Blumberg is chairman of an organization offering Jewish families as much as $50,000 to relocate to Dothan, Ala., an overwhelmingly Christian town of 58,000 that calls itself the Peanut Capital of the World. Get involved at Temple Emanu-El and stay at least five years, the group’s leaders say, and the money doesn’t have to be repaid.

More Jews are living in the South than ever before — about 386,000 at last count in 2001, according to Stuart Rockoff, a historian at the Goldring/Woldenberg Institute of Southern Jewish Life in Jackson, Miss. But many young Jews are leaving small towns in favor of cities such as Atlanta and Birmingham. The trend has forced dozens of small-town synagogues to close.

Launched in June, the Blumberg program has put advertisements in Jewish newspapers in Boston, Miami, Providence, R.I., and Washington, D.C., and it plans to expand the campaign.

Trying to lure Jewish families to a quiet Southern town in a state with a reputation for far-right politics and racial intolerance might be difficult.
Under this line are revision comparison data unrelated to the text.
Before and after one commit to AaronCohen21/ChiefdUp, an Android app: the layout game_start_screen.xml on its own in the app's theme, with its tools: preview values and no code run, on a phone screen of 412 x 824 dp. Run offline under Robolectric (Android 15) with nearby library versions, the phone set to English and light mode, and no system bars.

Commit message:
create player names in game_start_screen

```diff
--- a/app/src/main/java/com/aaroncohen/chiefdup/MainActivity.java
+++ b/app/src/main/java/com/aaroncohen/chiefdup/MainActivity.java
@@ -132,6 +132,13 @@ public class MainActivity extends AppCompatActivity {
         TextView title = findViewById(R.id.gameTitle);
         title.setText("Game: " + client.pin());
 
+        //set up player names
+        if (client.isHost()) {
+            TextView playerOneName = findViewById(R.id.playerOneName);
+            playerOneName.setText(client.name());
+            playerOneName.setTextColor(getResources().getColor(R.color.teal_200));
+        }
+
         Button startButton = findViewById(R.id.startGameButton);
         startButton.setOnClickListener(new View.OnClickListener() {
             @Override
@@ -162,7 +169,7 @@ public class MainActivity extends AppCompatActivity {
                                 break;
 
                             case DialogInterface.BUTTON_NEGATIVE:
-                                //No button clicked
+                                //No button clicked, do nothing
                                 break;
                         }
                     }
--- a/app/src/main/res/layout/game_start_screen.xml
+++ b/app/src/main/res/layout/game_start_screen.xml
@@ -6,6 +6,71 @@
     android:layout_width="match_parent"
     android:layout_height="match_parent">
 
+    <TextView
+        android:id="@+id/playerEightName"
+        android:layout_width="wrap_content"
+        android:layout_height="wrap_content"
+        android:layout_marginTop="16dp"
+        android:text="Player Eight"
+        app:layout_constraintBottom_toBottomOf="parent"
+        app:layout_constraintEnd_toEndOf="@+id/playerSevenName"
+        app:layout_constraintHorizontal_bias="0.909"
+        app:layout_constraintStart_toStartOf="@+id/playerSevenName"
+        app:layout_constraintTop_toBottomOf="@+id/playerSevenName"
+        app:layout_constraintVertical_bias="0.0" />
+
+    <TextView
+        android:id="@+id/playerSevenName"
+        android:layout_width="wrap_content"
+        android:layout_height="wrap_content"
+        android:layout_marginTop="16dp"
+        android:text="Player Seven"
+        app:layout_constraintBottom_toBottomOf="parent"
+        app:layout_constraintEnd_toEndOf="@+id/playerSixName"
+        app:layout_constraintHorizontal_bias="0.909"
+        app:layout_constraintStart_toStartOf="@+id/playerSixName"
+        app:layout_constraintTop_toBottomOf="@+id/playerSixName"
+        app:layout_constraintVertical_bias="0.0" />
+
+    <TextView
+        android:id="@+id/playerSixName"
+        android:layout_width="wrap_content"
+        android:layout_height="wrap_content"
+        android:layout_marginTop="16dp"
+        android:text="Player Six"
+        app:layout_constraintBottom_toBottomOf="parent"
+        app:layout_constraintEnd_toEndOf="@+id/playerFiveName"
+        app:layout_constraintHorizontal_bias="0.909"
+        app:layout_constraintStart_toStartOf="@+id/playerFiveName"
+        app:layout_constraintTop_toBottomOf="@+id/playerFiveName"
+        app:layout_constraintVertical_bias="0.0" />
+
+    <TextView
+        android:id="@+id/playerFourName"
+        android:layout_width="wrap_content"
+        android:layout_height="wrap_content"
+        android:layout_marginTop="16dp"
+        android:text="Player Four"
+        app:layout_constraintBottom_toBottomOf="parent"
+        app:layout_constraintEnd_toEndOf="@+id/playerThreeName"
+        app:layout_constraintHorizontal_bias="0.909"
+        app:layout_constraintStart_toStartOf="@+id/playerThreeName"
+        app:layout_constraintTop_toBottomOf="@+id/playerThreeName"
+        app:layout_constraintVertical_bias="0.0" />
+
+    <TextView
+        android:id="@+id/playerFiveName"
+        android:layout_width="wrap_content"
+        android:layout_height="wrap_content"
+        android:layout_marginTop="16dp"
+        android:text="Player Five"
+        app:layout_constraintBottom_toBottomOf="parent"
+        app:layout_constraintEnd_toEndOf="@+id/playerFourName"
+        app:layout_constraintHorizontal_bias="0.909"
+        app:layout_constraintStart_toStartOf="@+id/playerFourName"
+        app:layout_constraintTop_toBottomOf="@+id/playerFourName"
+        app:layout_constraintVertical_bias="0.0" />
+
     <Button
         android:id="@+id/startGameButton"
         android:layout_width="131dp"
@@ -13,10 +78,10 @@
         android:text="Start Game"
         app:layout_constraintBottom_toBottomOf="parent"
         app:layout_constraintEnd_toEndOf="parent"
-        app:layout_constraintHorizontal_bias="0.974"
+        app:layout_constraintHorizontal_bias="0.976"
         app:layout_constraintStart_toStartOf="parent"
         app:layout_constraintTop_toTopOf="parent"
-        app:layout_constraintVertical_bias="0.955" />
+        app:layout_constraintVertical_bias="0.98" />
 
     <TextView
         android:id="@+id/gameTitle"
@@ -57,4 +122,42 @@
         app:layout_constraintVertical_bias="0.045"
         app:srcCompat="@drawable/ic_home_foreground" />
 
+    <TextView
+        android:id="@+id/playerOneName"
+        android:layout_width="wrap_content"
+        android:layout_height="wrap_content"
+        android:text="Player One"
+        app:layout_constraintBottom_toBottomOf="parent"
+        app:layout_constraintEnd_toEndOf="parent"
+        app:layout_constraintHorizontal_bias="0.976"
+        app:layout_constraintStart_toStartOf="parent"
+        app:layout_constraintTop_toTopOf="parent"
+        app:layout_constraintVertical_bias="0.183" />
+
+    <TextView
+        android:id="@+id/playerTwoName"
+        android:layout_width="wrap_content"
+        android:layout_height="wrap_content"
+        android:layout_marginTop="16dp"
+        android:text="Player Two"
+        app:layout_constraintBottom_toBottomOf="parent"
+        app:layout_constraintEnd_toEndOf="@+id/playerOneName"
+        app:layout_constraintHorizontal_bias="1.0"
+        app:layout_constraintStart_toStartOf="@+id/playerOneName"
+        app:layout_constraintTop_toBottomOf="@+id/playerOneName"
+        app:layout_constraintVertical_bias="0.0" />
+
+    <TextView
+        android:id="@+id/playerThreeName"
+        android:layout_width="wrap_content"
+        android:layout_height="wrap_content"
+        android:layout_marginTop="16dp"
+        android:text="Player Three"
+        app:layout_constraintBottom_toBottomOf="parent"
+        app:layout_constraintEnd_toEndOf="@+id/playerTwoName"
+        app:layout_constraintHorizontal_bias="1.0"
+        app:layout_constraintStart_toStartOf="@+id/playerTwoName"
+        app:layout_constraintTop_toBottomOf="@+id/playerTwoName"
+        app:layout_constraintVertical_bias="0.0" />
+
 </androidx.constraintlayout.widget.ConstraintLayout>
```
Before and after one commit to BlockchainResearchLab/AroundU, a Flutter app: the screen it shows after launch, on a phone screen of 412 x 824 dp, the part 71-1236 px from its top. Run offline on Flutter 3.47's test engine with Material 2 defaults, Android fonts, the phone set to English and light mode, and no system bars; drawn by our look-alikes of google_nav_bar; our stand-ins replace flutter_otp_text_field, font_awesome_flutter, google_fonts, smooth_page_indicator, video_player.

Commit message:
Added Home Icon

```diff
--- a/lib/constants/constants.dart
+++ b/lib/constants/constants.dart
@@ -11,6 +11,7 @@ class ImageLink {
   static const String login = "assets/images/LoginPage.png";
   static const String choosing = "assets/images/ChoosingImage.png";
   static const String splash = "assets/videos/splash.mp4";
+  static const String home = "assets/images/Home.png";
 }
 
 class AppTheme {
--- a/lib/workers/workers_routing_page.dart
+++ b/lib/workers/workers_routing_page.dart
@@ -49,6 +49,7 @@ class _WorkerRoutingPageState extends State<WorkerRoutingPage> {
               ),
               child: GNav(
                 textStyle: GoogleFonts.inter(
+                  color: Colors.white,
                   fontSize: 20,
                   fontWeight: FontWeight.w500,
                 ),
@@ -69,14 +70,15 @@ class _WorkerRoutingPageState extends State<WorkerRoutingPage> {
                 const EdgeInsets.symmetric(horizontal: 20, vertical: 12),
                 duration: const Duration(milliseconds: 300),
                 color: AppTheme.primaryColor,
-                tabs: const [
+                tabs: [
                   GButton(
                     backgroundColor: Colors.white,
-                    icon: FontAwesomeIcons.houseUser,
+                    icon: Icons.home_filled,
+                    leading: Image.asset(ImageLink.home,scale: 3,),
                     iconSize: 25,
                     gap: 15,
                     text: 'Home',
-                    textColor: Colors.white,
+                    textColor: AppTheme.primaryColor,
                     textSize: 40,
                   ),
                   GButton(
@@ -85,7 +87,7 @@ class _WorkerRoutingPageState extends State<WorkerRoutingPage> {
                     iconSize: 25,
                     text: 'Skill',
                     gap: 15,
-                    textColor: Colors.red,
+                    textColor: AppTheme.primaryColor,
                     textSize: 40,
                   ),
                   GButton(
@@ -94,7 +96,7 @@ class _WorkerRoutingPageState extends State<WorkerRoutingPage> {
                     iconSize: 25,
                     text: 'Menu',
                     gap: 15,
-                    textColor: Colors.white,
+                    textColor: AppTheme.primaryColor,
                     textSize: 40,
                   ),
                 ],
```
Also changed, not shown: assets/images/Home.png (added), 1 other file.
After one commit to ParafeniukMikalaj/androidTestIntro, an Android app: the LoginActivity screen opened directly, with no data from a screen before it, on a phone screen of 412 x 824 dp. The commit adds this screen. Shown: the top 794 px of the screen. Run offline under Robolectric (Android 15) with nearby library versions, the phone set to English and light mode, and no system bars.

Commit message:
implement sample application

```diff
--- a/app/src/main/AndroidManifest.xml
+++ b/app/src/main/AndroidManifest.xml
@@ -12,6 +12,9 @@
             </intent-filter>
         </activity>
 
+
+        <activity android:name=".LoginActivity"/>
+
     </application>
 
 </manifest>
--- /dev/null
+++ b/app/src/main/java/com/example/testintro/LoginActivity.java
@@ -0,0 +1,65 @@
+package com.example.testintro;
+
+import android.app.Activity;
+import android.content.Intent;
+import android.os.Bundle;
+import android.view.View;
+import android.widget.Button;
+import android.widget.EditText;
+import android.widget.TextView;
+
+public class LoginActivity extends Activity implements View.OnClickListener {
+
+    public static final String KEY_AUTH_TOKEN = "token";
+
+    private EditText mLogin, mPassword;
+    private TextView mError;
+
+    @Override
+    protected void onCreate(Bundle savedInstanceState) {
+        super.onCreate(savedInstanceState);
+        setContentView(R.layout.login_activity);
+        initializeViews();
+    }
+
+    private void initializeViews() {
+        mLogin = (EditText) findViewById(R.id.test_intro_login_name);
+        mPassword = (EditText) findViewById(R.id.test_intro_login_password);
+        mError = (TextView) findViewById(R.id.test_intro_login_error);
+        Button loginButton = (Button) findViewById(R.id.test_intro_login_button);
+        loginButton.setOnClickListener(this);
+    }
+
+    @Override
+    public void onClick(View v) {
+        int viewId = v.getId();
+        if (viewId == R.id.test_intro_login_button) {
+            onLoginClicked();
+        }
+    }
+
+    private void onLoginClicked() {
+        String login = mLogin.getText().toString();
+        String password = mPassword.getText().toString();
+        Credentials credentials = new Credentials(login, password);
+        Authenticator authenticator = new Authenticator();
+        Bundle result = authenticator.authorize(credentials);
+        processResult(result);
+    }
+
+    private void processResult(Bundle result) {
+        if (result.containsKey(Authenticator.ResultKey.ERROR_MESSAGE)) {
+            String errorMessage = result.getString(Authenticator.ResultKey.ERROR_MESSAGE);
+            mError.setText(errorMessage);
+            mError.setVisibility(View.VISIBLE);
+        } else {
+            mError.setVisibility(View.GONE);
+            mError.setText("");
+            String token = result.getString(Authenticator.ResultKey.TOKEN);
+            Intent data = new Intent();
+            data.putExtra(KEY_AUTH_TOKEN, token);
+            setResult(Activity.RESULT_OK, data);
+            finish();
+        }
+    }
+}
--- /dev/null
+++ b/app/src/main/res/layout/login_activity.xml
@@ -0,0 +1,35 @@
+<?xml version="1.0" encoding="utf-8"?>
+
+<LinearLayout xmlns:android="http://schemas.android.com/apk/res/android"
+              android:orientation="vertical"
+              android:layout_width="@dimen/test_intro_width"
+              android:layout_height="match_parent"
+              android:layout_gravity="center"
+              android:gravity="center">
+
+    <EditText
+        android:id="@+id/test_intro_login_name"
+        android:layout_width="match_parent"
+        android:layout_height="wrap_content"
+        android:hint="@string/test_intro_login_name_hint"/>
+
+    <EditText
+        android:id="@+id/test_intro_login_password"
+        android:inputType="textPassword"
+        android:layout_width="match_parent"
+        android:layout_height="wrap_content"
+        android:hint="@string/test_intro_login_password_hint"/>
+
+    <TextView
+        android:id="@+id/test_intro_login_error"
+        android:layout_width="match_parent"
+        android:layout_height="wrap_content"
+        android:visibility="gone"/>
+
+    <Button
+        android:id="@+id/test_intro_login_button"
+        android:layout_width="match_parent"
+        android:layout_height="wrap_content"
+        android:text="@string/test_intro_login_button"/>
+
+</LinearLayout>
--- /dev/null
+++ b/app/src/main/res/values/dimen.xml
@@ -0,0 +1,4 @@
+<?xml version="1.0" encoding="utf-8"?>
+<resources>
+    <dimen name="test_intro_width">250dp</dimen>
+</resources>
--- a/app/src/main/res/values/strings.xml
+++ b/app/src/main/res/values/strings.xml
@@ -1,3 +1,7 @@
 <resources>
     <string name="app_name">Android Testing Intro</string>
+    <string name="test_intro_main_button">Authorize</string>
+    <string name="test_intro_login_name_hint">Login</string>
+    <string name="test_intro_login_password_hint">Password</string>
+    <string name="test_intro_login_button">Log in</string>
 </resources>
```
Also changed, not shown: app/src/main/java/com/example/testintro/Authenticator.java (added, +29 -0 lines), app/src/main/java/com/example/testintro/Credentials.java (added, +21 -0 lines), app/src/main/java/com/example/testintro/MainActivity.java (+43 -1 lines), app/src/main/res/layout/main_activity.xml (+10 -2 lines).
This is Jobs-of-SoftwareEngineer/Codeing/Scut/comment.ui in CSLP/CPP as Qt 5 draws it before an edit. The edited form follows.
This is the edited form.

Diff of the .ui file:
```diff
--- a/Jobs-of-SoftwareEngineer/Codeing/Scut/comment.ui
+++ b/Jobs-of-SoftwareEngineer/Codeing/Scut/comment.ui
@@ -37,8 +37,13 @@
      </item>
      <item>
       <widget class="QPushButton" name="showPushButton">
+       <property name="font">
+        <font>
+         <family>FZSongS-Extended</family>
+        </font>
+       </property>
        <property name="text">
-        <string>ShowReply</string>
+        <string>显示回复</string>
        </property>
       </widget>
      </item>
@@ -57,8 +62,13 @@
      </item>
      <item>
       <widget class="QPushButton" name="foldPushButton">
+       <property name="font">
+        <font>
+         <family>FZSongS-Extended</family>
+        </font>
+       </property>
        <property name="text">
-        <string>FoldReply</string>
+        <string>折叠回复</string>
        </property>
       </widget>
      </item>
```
About 20 Jewish families have sought information about Dothan, though none has made the move.

Rockoff credits Blumberg and the rest of the congregation with fighting to remain in Dothan, where the synagogue has a full-time rabbi and the temple, which is aligned with the Reform movement, hasn’t missed having a Friday night service in decades.

“It is a small community, but they have some deep pockets to be able to do this,” said Rockoff. “As a historian it is fascinating to see them trying to buck this trend.”